#### INPUT MATERIAL

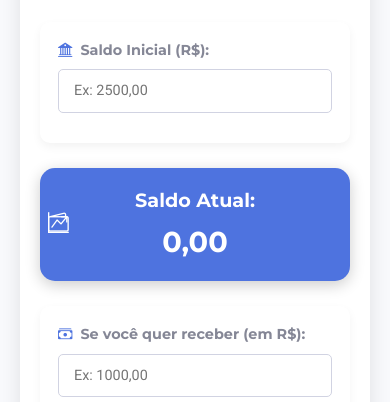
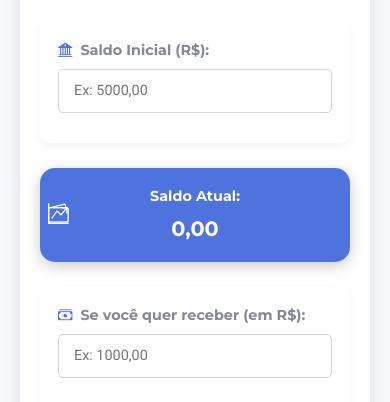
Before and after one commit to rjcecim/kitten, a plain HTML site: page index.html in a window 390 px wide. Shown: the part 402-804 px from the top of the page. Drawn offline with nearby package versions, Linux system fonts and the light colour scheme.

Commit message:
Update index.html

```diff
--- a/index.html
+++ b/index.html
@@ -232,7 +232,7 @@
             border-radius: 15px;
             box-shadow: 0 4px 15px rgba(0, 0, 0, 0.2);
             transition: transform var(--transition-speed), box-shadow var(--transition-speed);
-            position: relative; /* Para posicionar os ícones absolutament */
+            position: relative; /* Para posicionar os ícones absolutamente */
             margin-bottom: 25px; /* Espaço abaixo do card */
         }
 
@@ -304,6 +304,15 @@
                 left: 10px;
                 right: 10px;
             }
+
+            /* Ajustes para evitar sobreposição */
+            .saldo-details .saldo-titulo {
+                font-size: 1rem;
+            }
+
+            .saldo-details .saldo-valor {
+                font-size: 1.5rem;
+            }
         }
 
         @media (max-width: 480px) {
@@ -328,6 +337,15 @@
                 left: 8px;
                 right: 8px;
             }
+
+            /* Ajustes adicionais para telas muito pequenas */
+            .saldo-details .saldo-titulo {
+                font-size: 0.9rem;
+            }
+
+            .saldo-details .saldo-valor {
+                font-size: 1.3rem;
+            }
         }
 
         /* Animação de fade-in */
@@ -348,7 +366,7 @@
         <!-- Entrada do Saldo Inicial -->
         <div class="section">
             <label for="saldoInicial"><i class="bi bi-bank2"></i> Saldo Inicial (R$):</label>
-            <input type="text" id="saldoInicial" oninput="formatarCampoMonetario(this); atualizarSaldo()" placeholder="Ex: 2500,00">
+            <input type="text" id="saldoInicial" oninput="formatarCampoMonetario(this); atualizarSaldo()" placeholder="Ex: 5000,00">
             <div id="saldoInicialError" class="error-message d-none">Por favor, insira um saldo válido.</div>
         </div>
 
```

########

> **WORK TO COMPLETE**
A verbatim reproduction of each entry is expected, with every picture omitted.

> **EXERCISE RESULT**
Before and after one commit to rjcecim/kitten, a plain HTML site: page index.html in a window 390 px wide. Shown: the part 402-804 px from the top of the page. Drawn offline with nearby package versions, Linux system fonts and the light colour scheme.

Commit message:
Update index.html

```diff
--- a/index.html
+++ b/index.html
@@ -232,7 +232,7 @@
             border-radius: 15px;
             box-shadow: 0 4px 15px rgba(0, 0, 0, 0.2);
             transition: transform var(--transition-speed), box-shadow var(--transition-speed);
-            position: relative; /* Para posicionar os ícones absolutament */
+            position: relative; /* Para posicionar os ícones absolutamente */
             margin-bottom: 25px; /* Espaço abaixo do card */
         }
 
@@ -304,6 +304,15 @@
                 left: 10px;
                 right: 10px;
             }
+
+            /* Ajustes para evitar sobreposição */
+            .saldo-details .saldo-titulo {
+                font-size: 1rem;
+            }
+
+            .saldo-details .saldo-valor {
+                font-size: 1.5rem;
+            }
         }
 
         @media (max-width: 480px) {
@@ -328,6 +337,15 @@
                 left: 8px;
                 right: 8px;
             }
+
+            /* Ajustes adicionais para telas muito pequenas */
+            .saldo-details .saldo-titulo {
+                font-size: 0.9rem;
+            }
+
+            .saldo-details .saldo-valor {
+                font-size: 1.3rem;
+            }
         }
 
         /* Animação de fade-in */
@@ -348,7 +366,7 @@
         <!-- Entrada do Saldo Inicial -->
         <div class="section">
             <label for="saldoInicial"><i class="bi bi-bank2"></i> Saldo Inicial (R$):</label>
-            <input type="text" id="saldoInicial" oninput="formatarCampoMonetario(this); atualizarSaldo()" placeholder="Ex: 2500,00">
+            <input type="text" id="saldoInicial" oninput="formatarCampoMonetario(this); atualizarSaldo()" placeholder="Ex: 5000,00">
             <div id="saldoInicialError" class="error-message d-none">Por favor, insira um saldo válido.</div>
         </div>
 
```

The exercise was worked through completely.